The number of mammograms increased by 11 per cent last year compared with 2011, from 14,227 to 15,749.

The uptake of the HPV vaccination, which fights the cervical cancer-causing human papillomavirus, jumped by six per cent in public schools from 2011/12 to 2012/13 – from an average of 84 per cent to 90 per cent receiving the first and second of three doses.

Dr Safieldeen said the campaign, under the slogan “Live Healthy and Simply Check”, played a part in driving these figures up.

“The whole idea is we wanted to join the two other cancers to breast cancer and make a wave,” she said. “We want to take the high awareness of breast cancer and use it to raise the awareness of the other two and make it one battle instead of three.”

The latest figures show an improvement in detecting breast cancer earlier in the emirate. In 2007, 64 per cent of breast cancer cases were detected at a late stage but by 2011 this dropped to 25 per cent.

“For breast cancer, you can detect it early. For colorectal and cervical, you can detect the cells before it turns to cancer,” Dr Safieldeen said. “Awareness is key and if you push people to do the screening, that’s going to be very successful to reduce the number of people having the cases. For cervical cancer, it’s not only detecting the cancerous cells, it’s having the HPV vaccine.”

The campaign included public seminars, a fashion show, a walkathon and free or discounted cancer-screening.

Cancers account for 15 per cent of deaths in the emirate.

Dr Khaled Al Jaberi, manager of non-communicable diseases at the public health and research division of the health authority, said the three cancers were targeted because they were among the leading causes of death.

“Instead of only celebrating specific days for every sort of cancer and focusing on a one-day event or a one-week event, we thought of having it as a continuous six-month programme,” he said. “We want to continue doing it every year. We start again in October.”

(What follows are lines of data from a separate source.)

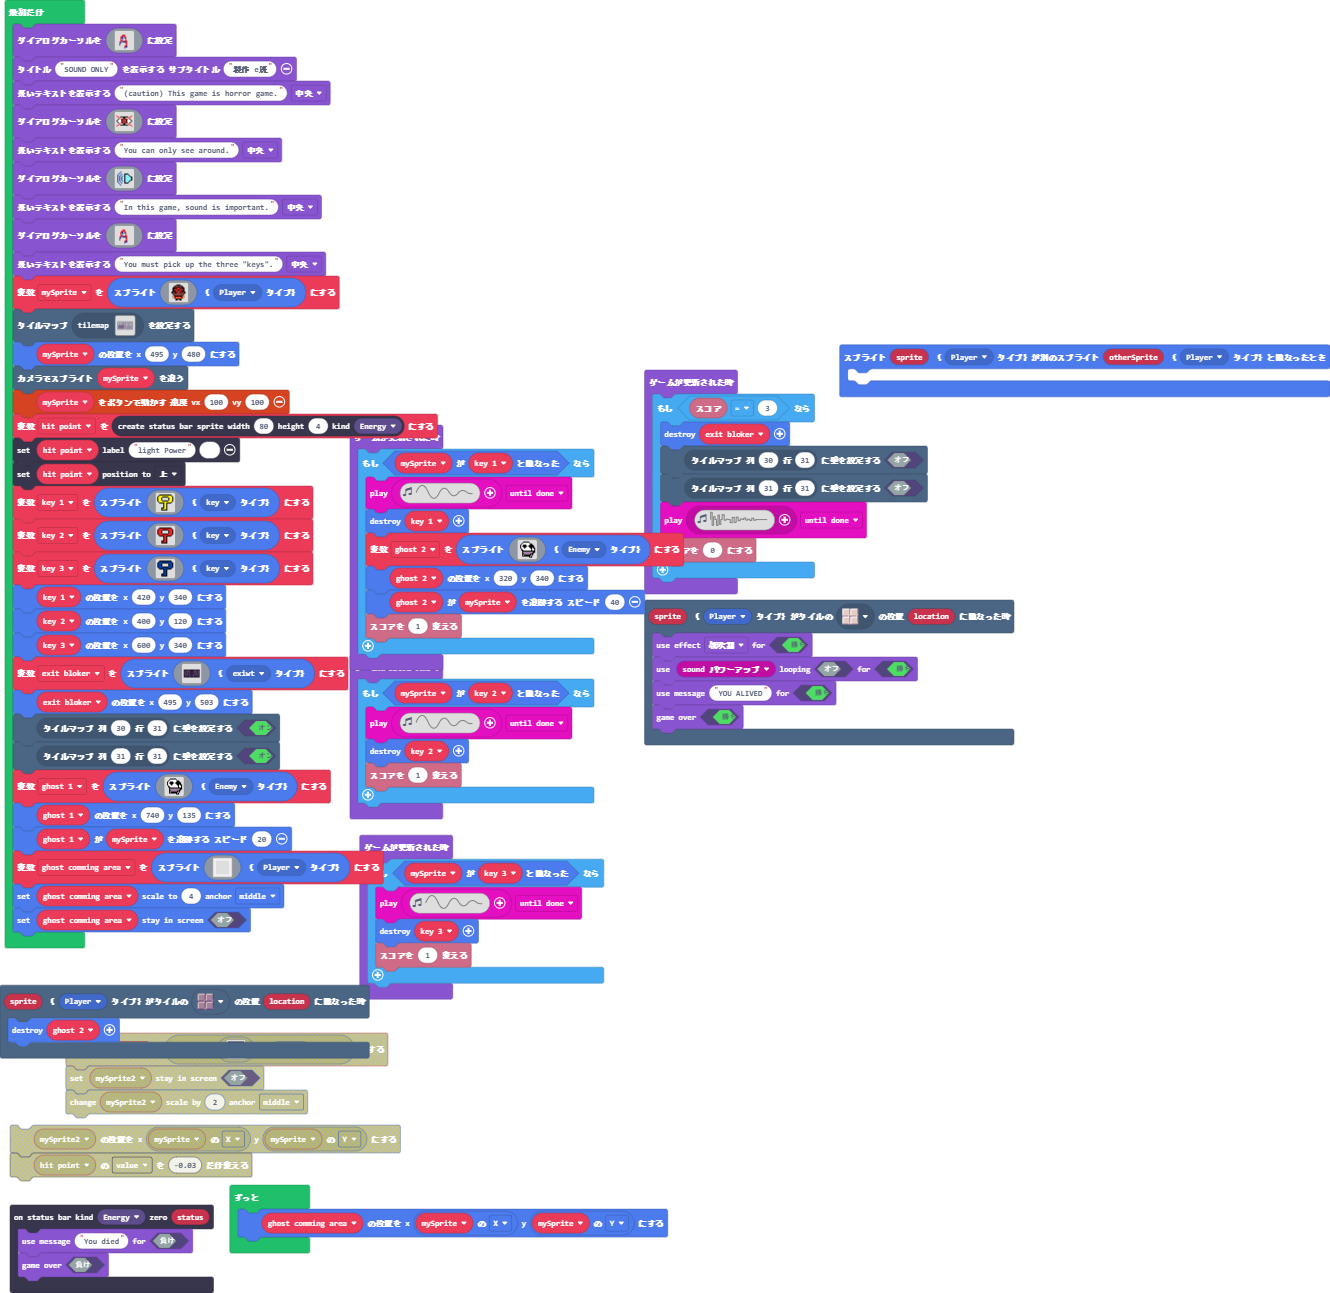
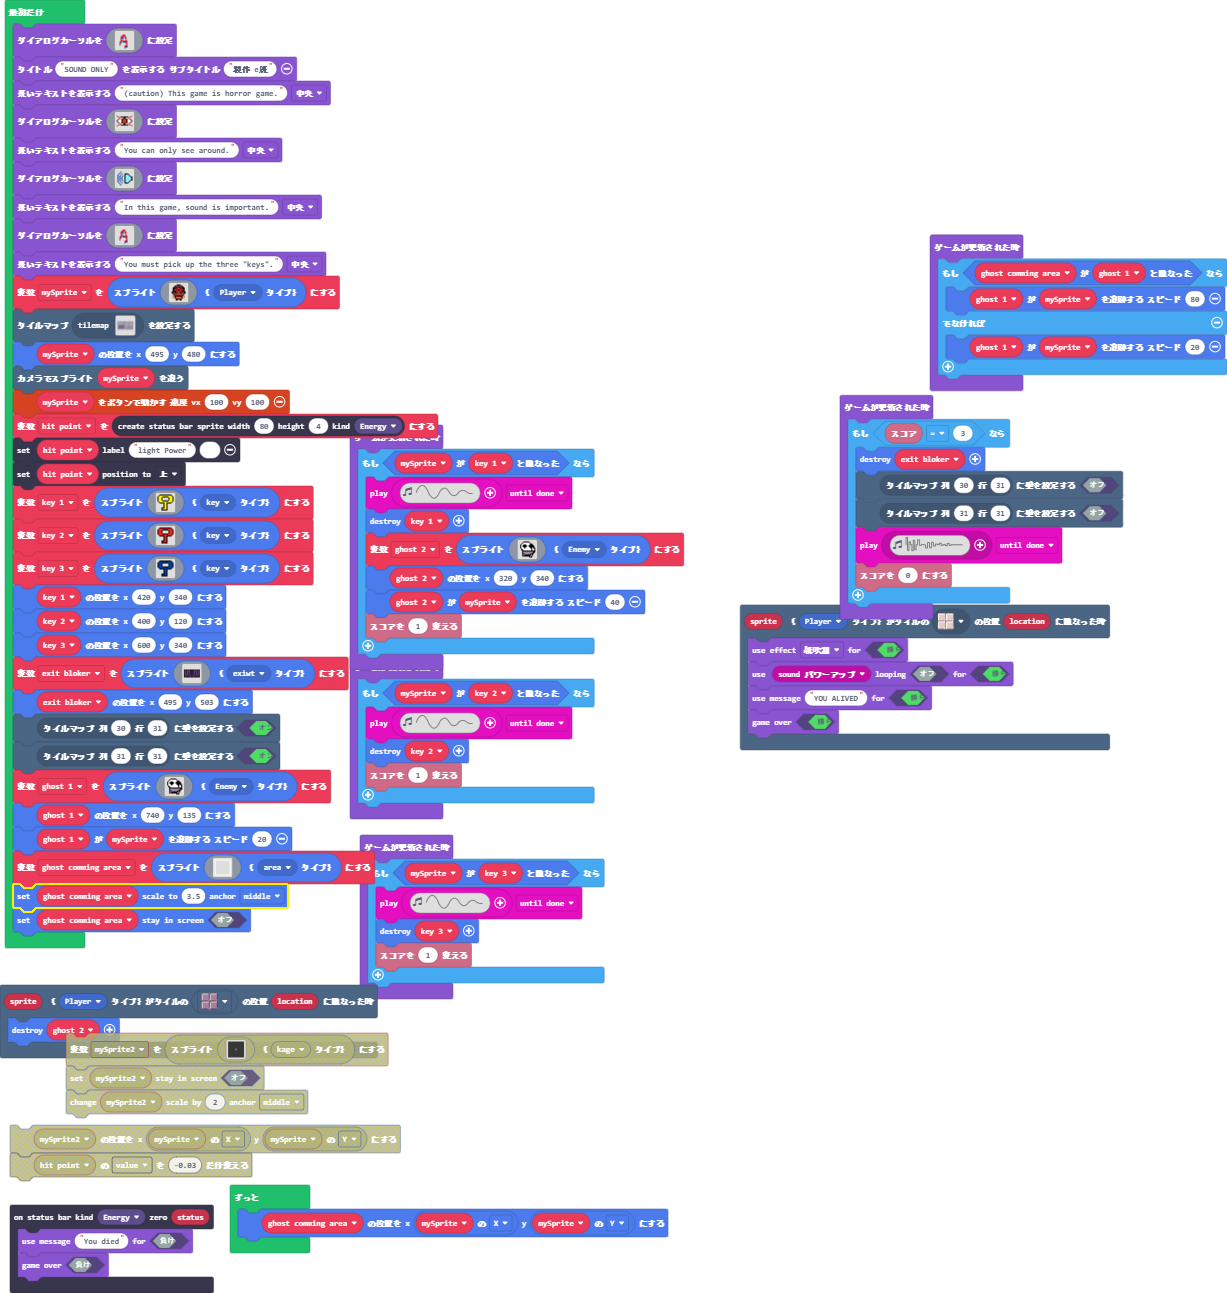
更新 main.blocks, main.ts

Changed region(s): [[0.0, 0.0, 1.0, 1.0], [0.4336, 0.7425, 0.4955, 0.7734]]

diff --git a/main.ts b/main.ts
@@ -15,9 +15,6 @@ scene.onOverlapTile(SpriteKind.Player, sprites.dungeon.floorLight0, function (sp
 scene.onOverlapTile(SpriteKind.Player, sprites.dungeon.floorDark0, function (sprite, location) {
     sprites.destroy(ghost_2)
 })
-sprites.onOverlap(SpriteKind.Player, SpriteKind.Player, function (sprite, otherSprite) {
-	
-})
 statusbars.onZero(StatusBarKind.Energy, function (status) {
     game.setGameOverMessage(false, "You died")
     game.gameOver(false)
@@ -156,8 +153,15 @@ let ghost_comming_area = sprites.create(img`
     1 . . . . . . . . . . . . . . 1 
     1 1 1 1 1 1 1 1 1 1 1 1 1 1 1 1 
     `, SpriteKind.area)
-ghost_comming_area.setScale(4, ScaleAnchor.Middle)
+ghost_comming_area.setScale(3.5, ScaleAnchor.Middle)
 ghost_comming_area.setStayInScreen(false)
+game.onUpdate(function () {
+    if (ghost_comming_area.overlapsWith(ghost_1)) {
+        ghost_1.follow(mySprite, 80)
+    } else {
+        ghost_1.follow(mySprite, 20)
+    }
+})
 game.onUpdate(function () {
     if (info.score() == 3) {
         sprites.destroy(exit_bloker)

Dr Al Jaberi said they planned to add lung cancer to the wave in October.